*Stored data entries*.
═══

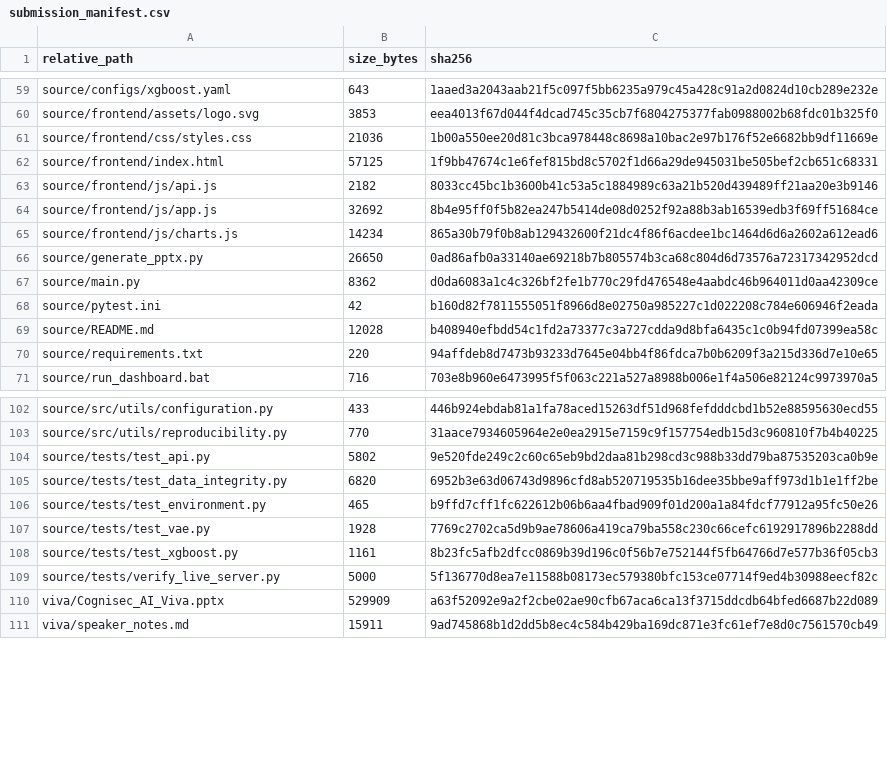
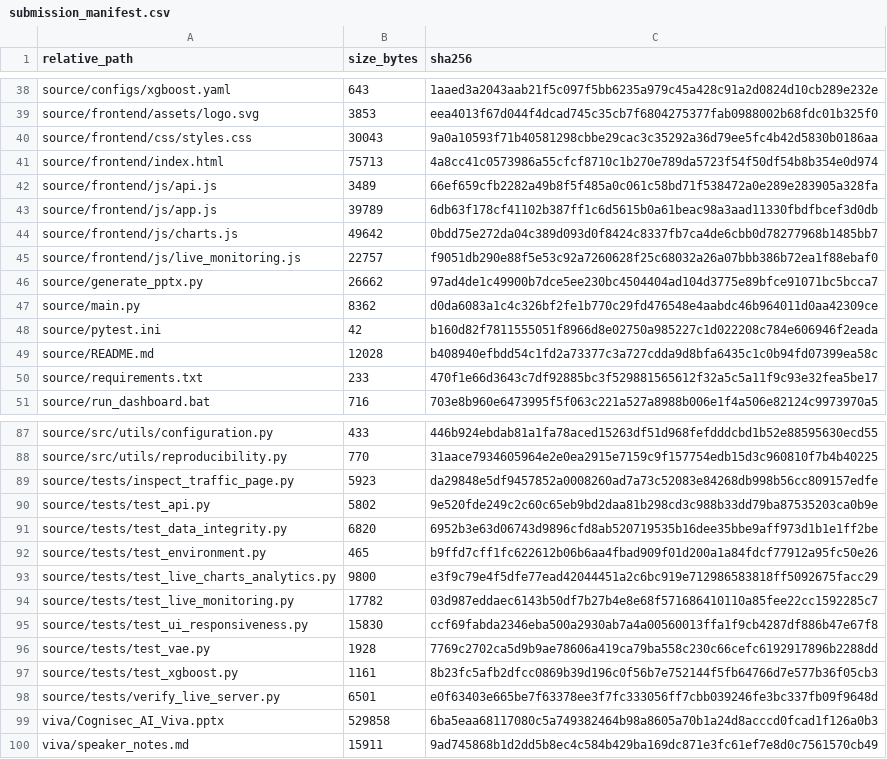
Before and after one commit to SanthoskrishnaG/Cognisec_AI, a CSV file: reports/submission_manifest.csv, drawn as a sheet; only a part is shown, gaps mark what is left out; the diff covers the shown part only.

Commit message:
feat(charts): complete live data-driven charts and responsive zoom support

```diff
--- a/reports/submission_manifest.csv
+++ b/reports/submission_manifest.csv
@@ -60,8 +39,9 @@ source/configs/xgboost.yaml,643,1aaed3a2043aab21f5c097f5bb6235a979c45a428c91a2d0
 source/frontend/assets/logo.svg,3853,eea4013f67d044f4dcad745c35cb7f6804275377fab0988002b68fdc01b325f0
-source/frontend/css/styles.css,21036,1b00a550ee20d81c3bca978448c8698a10bac2e97b176f52e6682bb9df11669e
-source/frontend/index.html,57125,1f9bb47674c1e6fef815bd8c5702f1d66a29de945031be505bef2cb651c68331
-source/frontend/js/api.js,2182,8033cc45bc1b3600b41c53a5c1884989c63a21b520d439489ff21aa20e3b9146
-source/frontend/js/app.js,32692,8b4e95ff0f5b82ea247b5414de08d0252f92a88b3ab16539edb3f69ff51684ce
-source/frontend/js/charts.js,14234,865a30b79f0b8ab129432600f21dc4f86f6acdee1bc1464d6d6a2602a612ead6
-source/generate_pptx.py,26650,0ad86afb0a33140ae69218b7b805574b3ca68c804d6d73576a72317342952dcd
+source/frontend/css/styles.css,30043,9a0a10593f71b40581298cbbe29cac3c35292a36d79ee5fc4b42d5830b0186aa
+source/frontend/index.html,75713,4a8cc41c0573986a55cfcf8710c1b270e789da5723f54f50df54b8b354e0d974
+source/frontend/js/api.js,3489,66ef659cfb2282a49b8f5f485a0c061c58bd71f538472a0e289e283905a328fa
+source/frontend/js/app.js,39789,6db63f178cf41102b387ff1c6d5615b0a61beac98a3aad11330fbdfbcef3d0db
+source/frontend/js/charts.js,49642,0bdd75e272da04c389d093d0f8424c8337fb7ca4de6cbb0d78277968b1485bb7
+source/frontend/js/live_monitoring.js,22757,f9051db290e88f5e53c92a7260628f25c68032a26a07bbb386b72ea1f88ebaf0
+source/generate_pptx.py,26662,97ad4de1c49900b7dce5ee230bc4504404ad104d3775e89bfce91071bc5bcca7
 source/main.py,8362,d0da6083a1c4c326bf2fe1b770c29fd476548e4aabdc46b964011d0aa42309ce
@@ -69,3 +49,3 @@ source/pytest.ini,42,b160d82f7811555051f8966d8e02750a985227c1d022208c784e606946f
 source/README.md,12028,b408940efbdd54c1fd2a73377c3a727cdda9d8bfa6435c1c0b94fd07399ea58c
-source/requirements.txt,220,94affdeb8d7473b93233d7645e04bb4f86fdca7b0b6209f3a215d336d7e10e65
+source/requirements.txt,233,470f1e66d3643c7df92885bc3f529881565612f32a5c5a11f9c93e32fea5be17
 source/run_dashboard.bat,716,703e8b960e6473995f5f063c221a527a8988b006e1f4a506e82124c9973970a5
@@ -103,2 +88,3 @@ source/src/utils/configuration.py,433,446b924ebdab81a1fa78aced15263df51d968fefdd
 source/src/utils/reproducibility.py,770,31aace7934605964e2e0ea2915e7159c9f157754edb15d3c960810f7b4b40225
+source/tests/inspect_traffic_page.py,5923,da29848e5df9457852a0008260ad7a73c52083e84268db998b56cc809157edfe
 source/tests/test_api.py,5802,9e520fde249c2c60c65eb9bd2daa81b298cd3c988b33dd79ba87535203ca0b9e
@@ -106,6 +92,9 @@ source/tests/test_data_integrity.py,6820,6952b3e63d06743d9896cfd8ab520719535b16d
 source/tests/test_environment.py,465,b9ffd7cff1fc622612b06b6aa4fbad909f01d200a1a84fdcf77912a95fc50e26
+source/tests/test_live_charts_analytics.py,9800,e3f9c79e4f5dfe77ead42044451a2c6bc919e712986583818ff5092675facc29
+source/tests/test_live_monitoring.py,17782,03d987eddaec6143b50df7b27b4e8e68f571686410110a85fee22cc1592285c7
+source/tests/test_ui_responsiveness.py,15830,ccf69fabda2346eba500a2930ab7a4a00560013ffa1f9cb4287df886b47e67f8
 source/tests/test_vae.py,1928,7769c2702ca5d9b9ae78606a419ca79ba558c230c66cefc6192917896b2288dd
 source/tests/test_xgboost.py,1161,8b23fc5afb2dfcc0869b39d196c0f56b7e752144f5fb64766d7e577b36f05cb3
-source/tests/verify_live_server.py,5000,5f136770d8ea7e11588b08173ec579380bfc153ce07714f9ed4b30988eecf82c
-viva/Cognisec_AI_Viva.pptx,529909,a63f52092e9a2f2cbe02ae90cfb67aca6ca13f3715ddcdb64bfed6687b22d089
+source/tests/verify_live_server.py,6501,e0f63403e665be7f63378ee3f7fc333056ff7cbb039246fe3bc337fb09f9648d
+viva/Cognisec_AI_Viva.pptx,529858,6ba5eaa68117080c5a749382464b98a8605a70b1a24d8acccd0fcad1f126a0b3
 viva/speaker_notes.md,15911,9ad745868b1d2dd5b8ec4c584b429ba169dc871e3fc61ef7e8d0c7561570cb49
```
Also changed, not shown: 5 added rows, 21 removed rows and 14 edited cells elsewhere in this file, 28 other files.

═══

Give back all of the entries above exactly, with the pictures excluded.

*EXPECTED ANSWER*.
Before and after one commit to SanthoskrishnaG/Cognisec_AI, a CSV file: reports/submission_manifest.csv, drawn as a sheet; only a part is shown, gaps mark what is left out; the diff covers the shown part only.

Commit message:
feat(charts): complete live data-driven charts and responsive zoom support

```diff
--- a/reports/submission_manifest.csv
+++ b/reports/submission_manifest.csv
@@ -60,8 +39,9 @@ source/configs/xgboost.yaml,643,1aaed3a2043aab21f5c097f5bb6235a979c45a428c91a2d0
 source/frontend/assets/logo.svg,3853,eea4013f67d044f4dcad745c35cb7f6804275377fab0988002b68fdc01b325f0
-source/frontend/css/styles.css,21036,1b00a550ee20d81c3bca978448c8698a10bac2e97b176f52e6682bb9df11669e
-source/frontend/index.html,57125,1f9bb47674c1e6fef815bd8c5702f1d66a29de945031be505bef2cb651c68331
-source/frontend/js/api.js,2182,8033cc45bc1b3600b41c53a5c1884989c63a21b520d439489ff21aa20e3b9146
-source/frontend/js/app.js,32692,8b4e95ff0f5b82ea247b5414de08d0252f92a88b3ab16539edb3f69ff51684ce
-source/frontend/js/charts.js,14234,865a30b79f0b8ab129432600f21dc4f86f6acdee1bc1464d6d6a2602a612ead6
-source/generate_pptx.py,26650,0ad86afb0a33140ae69218b7b805574b3ca68c804d6d73576a72317342952dcd
+source/frontend/css/styles.css,30043,9a0a10593f71b40581298cbbe29cac3c35292a36d79ee5fc4b42d5830b0186aa
+source/frontend/index.html,75713,4a8cc41c0573986a55cfcf8710c1b270e789da5723f54f50df54b8b354e0d974
+source/frontend/js/api.js,3489,66ef659cfb2282a49b8f5f485a0c061c58bd71f538472a0e289e283905a328fa
+source/frontend/js/app.js,39789,6db63f178cf41102b387ff1c6d5615b0a61beac98a3aad11330fbdfbcef3d0db
+source/frontend/js/charts.js,49642,0bdd75e272da04c389d093d0f8424c8337fb7ca4de6cbb0d78277968b1485bb7
+source/frontend/js/live_monitoring.js,22757,f9051db290e88f5e53c92a7260628f25c68032a26a07bbb386b72ea1f88ebaf0
+source/generate_pptx.py,26662,97ad4de1c49900b7dce5ee230bc4504404ad104d3775e89bfce91071bc5bcca7
 source/main.py,8362,d0da6083a1c4c326bf2fe1b770c29fd476548e4aabdc46b964011d0aa42309ce
@@ -69,3 +49,3 @@ source/pytest.ini,42,b160d82f7811555051f8966d8e02750a985227c1d022208c784e606946f
 source/README.md,12028,b408940efbdd54c1fd2a73377c3a727cdda9d8bfa6435c1c0b94fd07399ea58c
-source/requirements.txt,220,94affdeb8d7473b93233d7645e04bb4f86fdca7b0b6209f3a215d336d7e10e65
+source/requirements.txt,233,470f1e66d3643c7df92885bc3f529881565612f32a5c5a11f9c93e32fea5be17
 source/run_dashboard.bat,716,703e8b960e6473995f5f063c221a527a8988b006e1f4a506e82124c9973970a5
@@ -103,2 +88,3 @@ source/src/utils/configuration.py,433,446b924ebdab81a1fa78aced15263df51d968fefdd
 source/src/utils/reproducibility.py,770,31aace7934605964e2e0ea2915e7159c9f157754edb15d3c960810f7b4b40225
+source/tests/inspect_traffic_page.py,5923,da29848e5df9457852a0008260ad7a73c52083e84268db998b56cc809157edfe
 source/tests/test_api.py,5802,9e520fde249c2c60c65eb9bd2daa81b298cd3c988b33dd79ba87535203ca0b9e
@@ -106,6 +92,9 @@ source/tests/test_data_integrity.py,6820,6952b3e63d06743d9896cfd8ab520719535b16d
 source/tests/test_environment.py,465,b9ffd7cff1fc622612b06b6aa4fbad909f01d200a1a84fdcf77912a95fc50e26
+source/tests/test_live_charts_analytics.py,9800,e3f9c79e4f5dfe77ead42044451a2c6bc919e712986583818ff5092675facc29
+source/tests/test_live_monitoring.py,17782,03d987eddaec6143b50df7b27b4e8e68f571686410110a85fee22cc1592285c7
+source/tests/test_ui_responsiveness.py,15830,ccf69fabda2346eba500a2930ab7a4a00560013ffa1f9cb4287df886b47e67f8
 source/tests/test_vae.py,1928,7769c2702ca5d9b9ae78606a419ca79ba558c230c66cefc6192917896b2288dd
 source/tests/test_xgboost.py,1161,8b23fc5afb2dfcc0869b39d196c0f56b7e752144f5fb64766d7e577b36f05cb3
-source/tests/verify_live_server.py,5000,5f136770d8ea7e11588b08173ec579380bfc153ce07714f9ed4b30988eecf82c
-viva/Cognisec_AI_Viva.pptx,529909,a63f52092e9a2f2cbe02ae90cfb67aca6ca13f3715ddcdb64bfed6687b22d089
+source/tests/verify_live_server.py,6501,e0f63403e665be7f63378ee3f7fc333056ff7cbb039246fe3bc337fb09f9648d
+viva/Cognisec_AI_Viva.pptx,529858,6ba5eaa68117080c5a749382464b98a8605a70b1a24d8acccd0fcad1f126a0b3
 viva/speaker_notes.md,15911,9ad745868b1d2dd5b8ec4c584b429ba169dc871e3fc61ef7e8d0c7561570cb49
```
Also changed, not shown: 5 added rows, 21 removed rows and 14 edited cells elsewhere in this file, 28 other files.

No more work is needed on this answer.